* Activity *
State how many lines in the material hold the string "default"; nothing besides that number is expected.

* Supplied information *
BEGIN

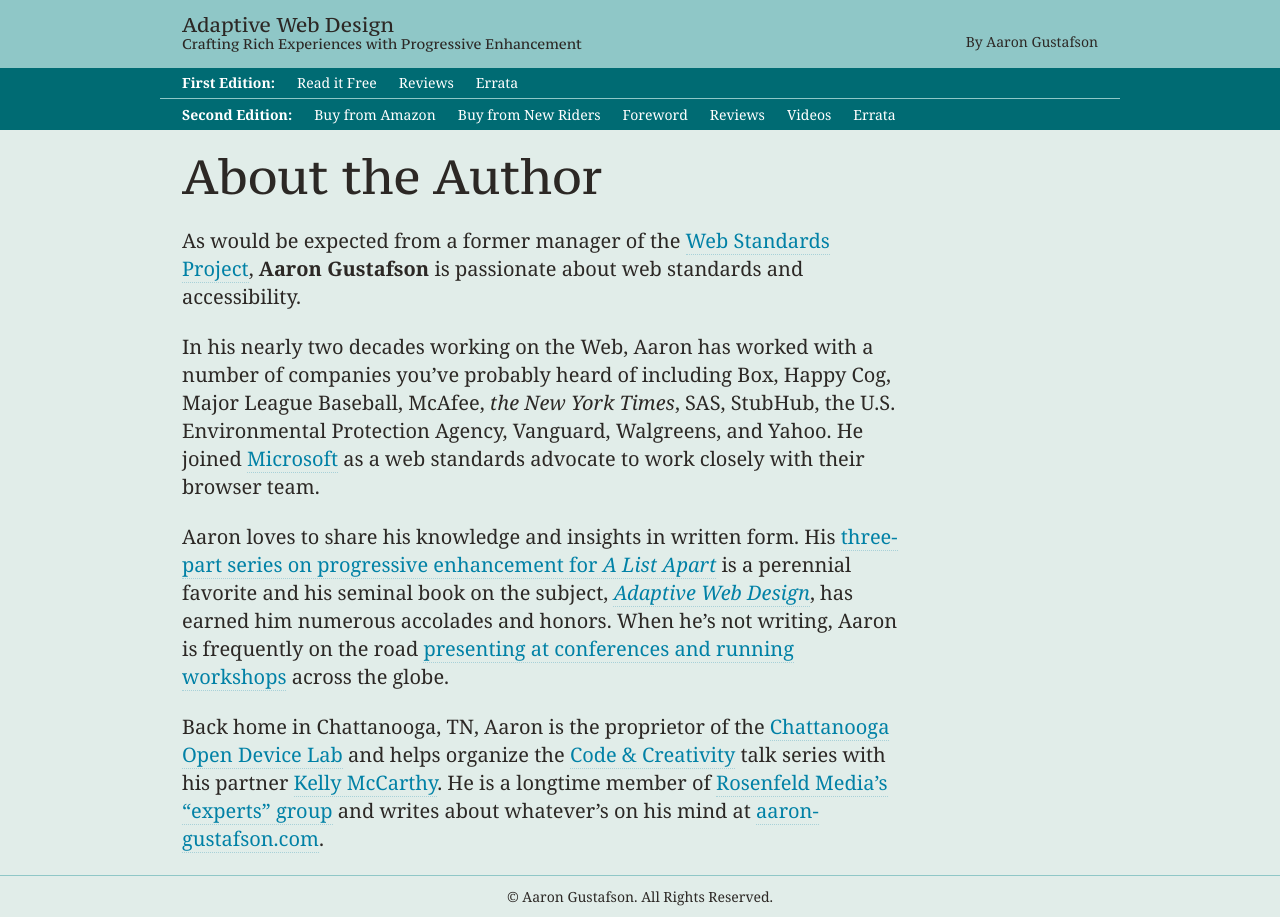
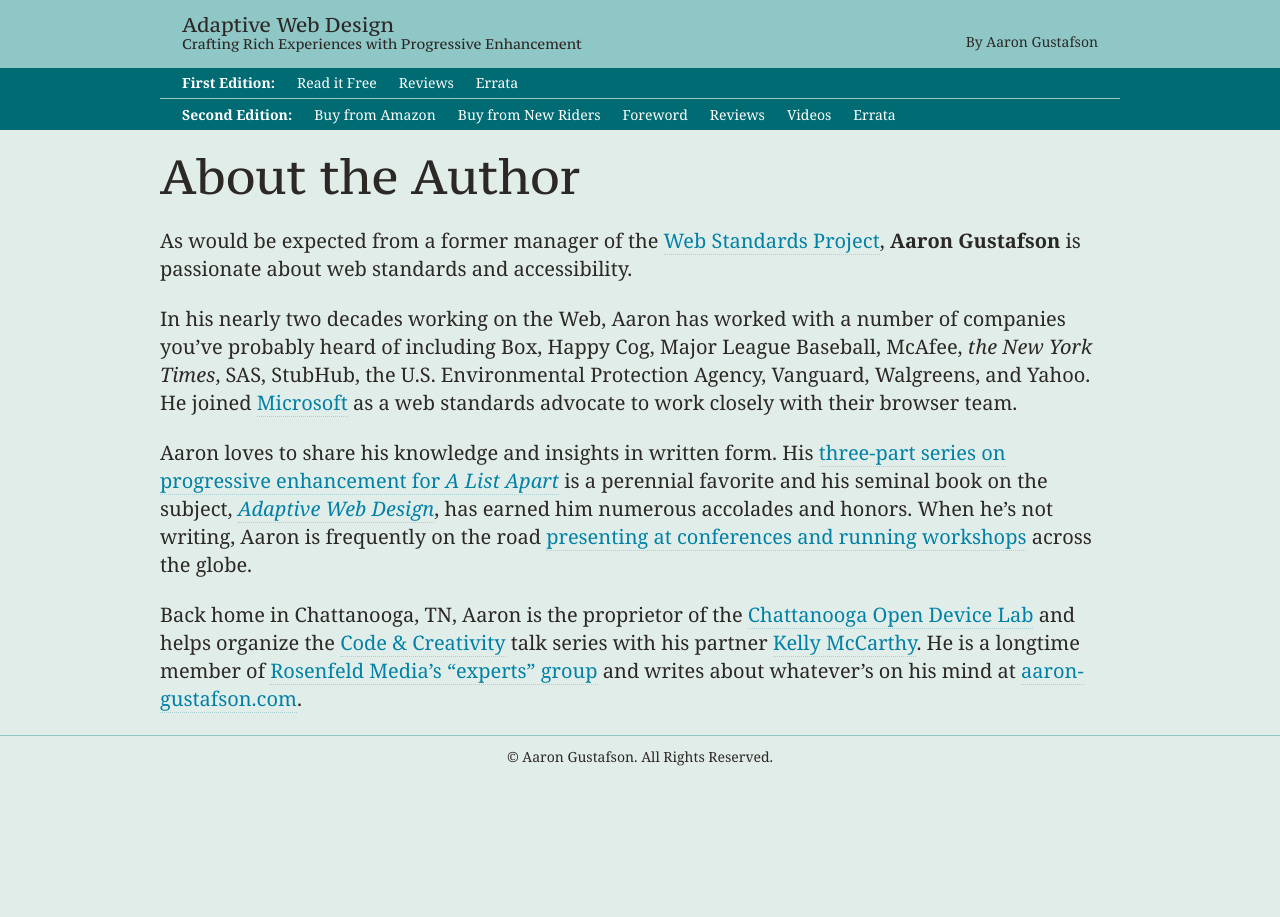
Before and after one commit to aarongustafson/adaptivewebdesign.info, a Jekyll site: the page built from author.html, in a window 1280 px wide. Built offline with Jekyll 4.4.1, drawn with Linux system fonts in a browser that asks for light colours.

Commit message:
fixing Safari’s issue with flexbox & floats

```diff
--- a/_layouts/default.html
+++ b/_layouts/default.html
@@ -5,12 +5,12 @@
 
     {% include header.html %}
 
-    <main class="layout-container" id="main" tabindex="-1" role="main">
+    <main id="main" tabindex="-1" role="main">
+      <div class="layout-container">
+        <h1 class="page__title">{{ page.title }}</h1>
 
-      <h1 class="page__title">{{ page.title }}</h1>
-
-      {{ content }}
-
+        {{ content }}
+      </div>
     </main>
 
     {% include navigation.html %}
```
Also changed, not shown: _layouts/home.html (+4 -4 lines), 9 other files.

END

* Response *
2